Apulia is a region of Italy in Southern Italy bordering the Adriatic Sea in the east, the Ionian Sea to the southeast, and the Strait of Òtranto and Gulf of Taranto in the south. Its southernmost portion, known as the Salento peninsula, forms a ``stiletto`` on the ``boot`` of Italy. The region comprises 19,345 square kilometers (7,469 sq mi), and its population is about 4 million.
It is bordered by the other Italian regions of Molise to the north, Campania to the west, and Basilicata to the southwest. Across the Adriatic and Ionian Seas, it faces Albania, Bosnia-Herzegovina, Croatia, Greece, and Montenegro, The Apulia region extends as far north as Monte Gargano. Its capital city is Bari.
Puglia’s coastline is longer than any other mainland Italian region. In the north, the Gargano promontory extends out into the Adriatic, while in the south, the flat and dry Salento peninsula forms the ‘heel’ of Italy’s boot.
It is home to the Alta Murgia and Gargano National Parks.
Tours in Apulia
Wine Tour in a Castle near Lecce from €90
Emigration from the region’s depressed areas to northern Italy and the rest of Europe was very intense in the years between 1956 and 1971. Subsequently, the trend declined as economic conditions improved, to the point where there was net immigration in the years between 1982 and 1985. Since 1986 the stagnation in employment has led to a new inversion of the trend, caused by a decrease in immigration.

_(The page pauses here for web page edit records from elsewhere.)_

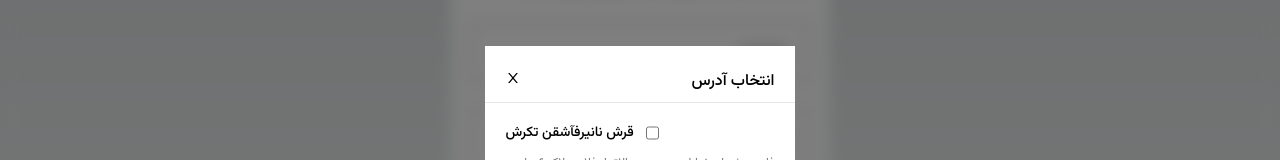
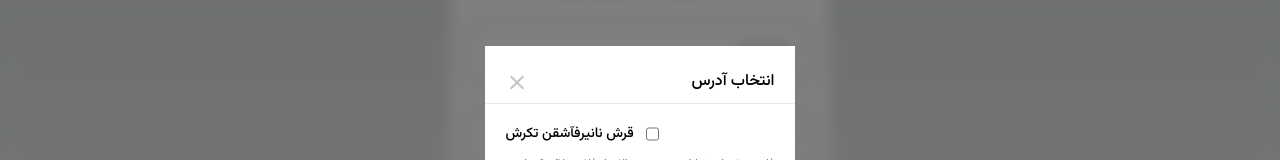
Before and after one commit to KamranDavar/bime-bazar, a Next.js app: page / in a window 1280 px wide. Both pictures are taken after typing "Sample", "Sample" into the empty fields and a click on the button "انتخاب از آدرس‌های من". Shown: the part 134-294 px from the top of the page. Built offline with nearby package versions, Linux system fonts and the light colour scheme.

Commit message:
structure: remove react-icons

```diff
--- a/package.json
+++ b/package.json
@@ -13,8 +13,7 @@
     "next": "14.0.2",
     "react": "^18",
     "react-dom": "^18",
-    "react-hook-form": "^7.48.2",
-    "react-icons": "^4.11.0"
+    "react-hook-form": "^7.48.2"
   },
   "devDependencies": {
     "@types/node": "^20",
--- a/src/app/page.tsx
+++ b/src/app/page.tsx
@@ -1,5 +1,4 @@
 import PersonalInfoForm from '@/components/PersonalInfoForm'
-import Modal from '@/components/modal'
 
 export default function Home() {
   return (
--- a/src/components/modal.tsx
+++ b/src/components/modal.tsx
@@ -1,6 +1,6 @@
 "use client";
 import { MouseEvent, useState } from "react";
-import { AiOutlineClose } from "react-icons/ai";
+import Close from "../../public/close.svg";
 
 function Modal() {
   const [isOpen, setIsOpen] = useState(false);
@@ -10,7 +10,7 @@ function Modal() {
     setIsOpen(!isOpen);
   };
 
-  const handleBlurClick = (e:  MouseEvent<HTMLDivElement>) => {
+  const handleBlurClick = (e: MouseEvent<HTMLDivElement>) => {
     const targetElement = e.target as HTMLElement;
     if (isOpen && targetElement.classList.contains("bg-blur")) {
       setIsOpen(false);
@@ -34,7 +34,9 @@ function Modal() {
           <section className="bg-white flex flex-col items-stretch min-w-full sm:min-w-fit  h-fit">
             <header className="items-center flex w-full flex-col mt-6 pb-2  rounded-t-lg px-5 border-b border-gray-200">
               <div className="flex justify-between gap-5 w-full">
-                <AiOutlineClose onClick={toggleModal} />
+                <button onClick={toggleModal}>
+                  <img src={Close.src} />
+                </button>
                 <h1 className="text-black text-right text-base font-medium leading-6 whitespace-nowrap mr-0">
                   انتخاب آدرس
                 </h1>
```
Also changed, not shown: public/close.svg (added), 1 other file (tests, documents, lock files or other folders).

Since 1 June 2015, former judge and mayor of Bari Michele Emiliano of the Democratic Party has served as President.
Good to Know
Visa in not needed for EU citizens. Everyone else need a visa.

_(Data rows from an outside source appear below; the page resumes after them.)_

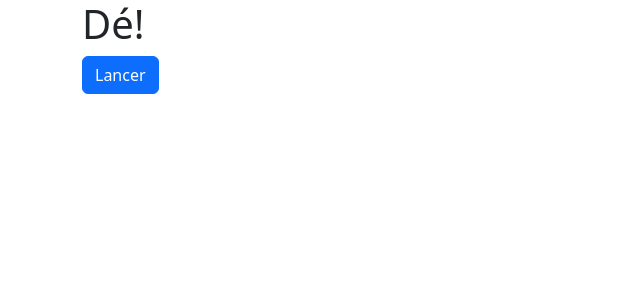
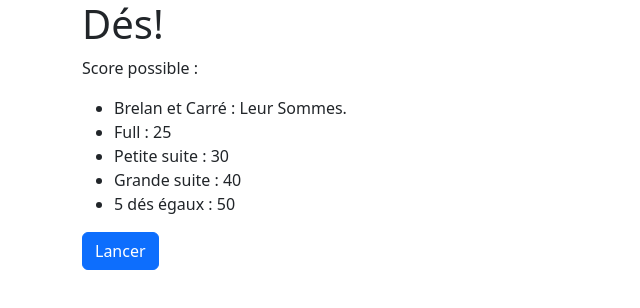
Before and after one commit to Balidriss/Dice-Game-exercice-HB, a plain HTML site: page index.html in a window 1280 px wide. Shown: the whole page, without its empty margins (0-640 px from the left). Drawn offline with nearby package versions, Linux system fonts and the light colour scheme.

Commit message:
add explaination

```diff
--- a/index.html
+++ b/index.html
@@ -15,8 +15,15 @@
 </head>
 
 <body class="container">
-    <h1>Dé!</h1>
-
+    <h1>Dés!</h1>
+    <p>Score possible : </p>
+    <ul>
+        <li>Brelan et Carré : Leur Sommes.</li>
+        <li>Full : 25</li>
+        <li>Petite suite : 30</li>
+        <li>Grande suite : 40</li>
+        <li>5 dés égaux : 50</li>
+    </ul>
     <button class="btn btn-lance btn-primary">Lancer</button>
     <div class="dice">
 
```
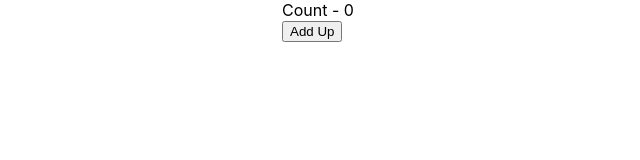
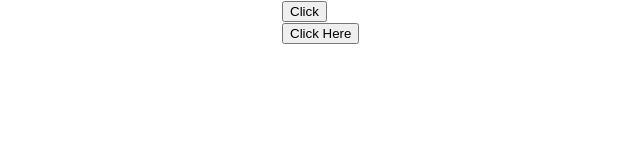
Before and after one commit to Mood904/Javascript2, a React (Create React App) app in the folder hello-world/: page / in a window 1280 px wide. Shown: the top 160 px of the page, without its empty margins (102-742 px from the left). Built offline with nearby package versions, Linux system fonts and the light colour scheme.

Commit message:
EventHandlers

```diff
--- a/hello-world/src/App.js
+++ b/hello-world/src/App.js
@@ -1,21 +1,26 @@
+import React, { Component } from 'react'
+
 import logo from './logo.svg'
 import './App.css'
 import Counter from './components/Counter'
+import FunctionClick from './components/FunctionClick'
+import ClassClick from './components/ClassClick'
 
 
-import React, { Component } from 'react';
+
 
 
 class App extends Component {
   render() {
     return (
-      <>
+
         <div className="App">
-        <Counter />
+        <FunctionClick />
+        <ClassClick />
         </div>
 
 
-      </>
+
     )
   }
 }
--- /dev/null
+++ b/hello-world/src/components/ClassClick.js
@@ -0,0 +1,16 @@
+import React, { Component } from 'react'
+
+class ClassClick extends Component {
+    clickHandler(){
+        console.log('I just got Clicked')
+    }
+    render() {
+        return (
+            <div>
+                <button onClick={this.clickHandler}>Click Here</button>
+            </div>
+        )
+    }
+}
+
+export default ClassClick
--- /dev/null
+++ b/hello-world/src/components/FunctionClick.js
@@ -0,0 +1,16 @@
+import React, {Component} from 'react'
+
+function FunctionClick() {
+
+    function clickHandler(){
+        console.log('Button Clicked')
+    }
+    return (
+        <div>
+            <button onClick={clickHandler}>Click</button>
+
+        </div>
+    )
+}
+
+export default FunctionClick
```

19,358 km2 (7,474 sq mi)
Apulia is one of the richest archaeological regions in Italy. It was first colonized by Mycenaean Greeks.
A number of castles were built in the area by Holy Roman Emperor Frederick II, including Castel del Monte, sometimes called the “Crown of Apulia”.
After 1282, when the island of Sicily was lost, Apulia was part of the Kingdom of Naples (confusingly known also as the Kingdom of Sicily), and remained so until the unification of Italy in the 1860s. This kingdom was independent under the House of Anjou from 1282 to 1442, then was part of Aragon until 1458, after which it was again independent under a cadet branch of the House of Trastámara until 1501. As a result of the French–Spanish war of 1501–1504, Naples again came under the rule of Aragon and the Spanish Empire from 1504 to 1714. When Barbary pirates of North Africa sacked Vieste in 1554, they took an estimated 7,000 slaves, and the coast of Apulia was occupied at times by the Turks and at other times by the Venetians.
In 1861 the region became part of the Kingdom of Italy, with the new capital city at Turin. In the words of one historian, Turin was “so far away that Otranto is today closer to seventeen foreign capitals than it is to Turin”.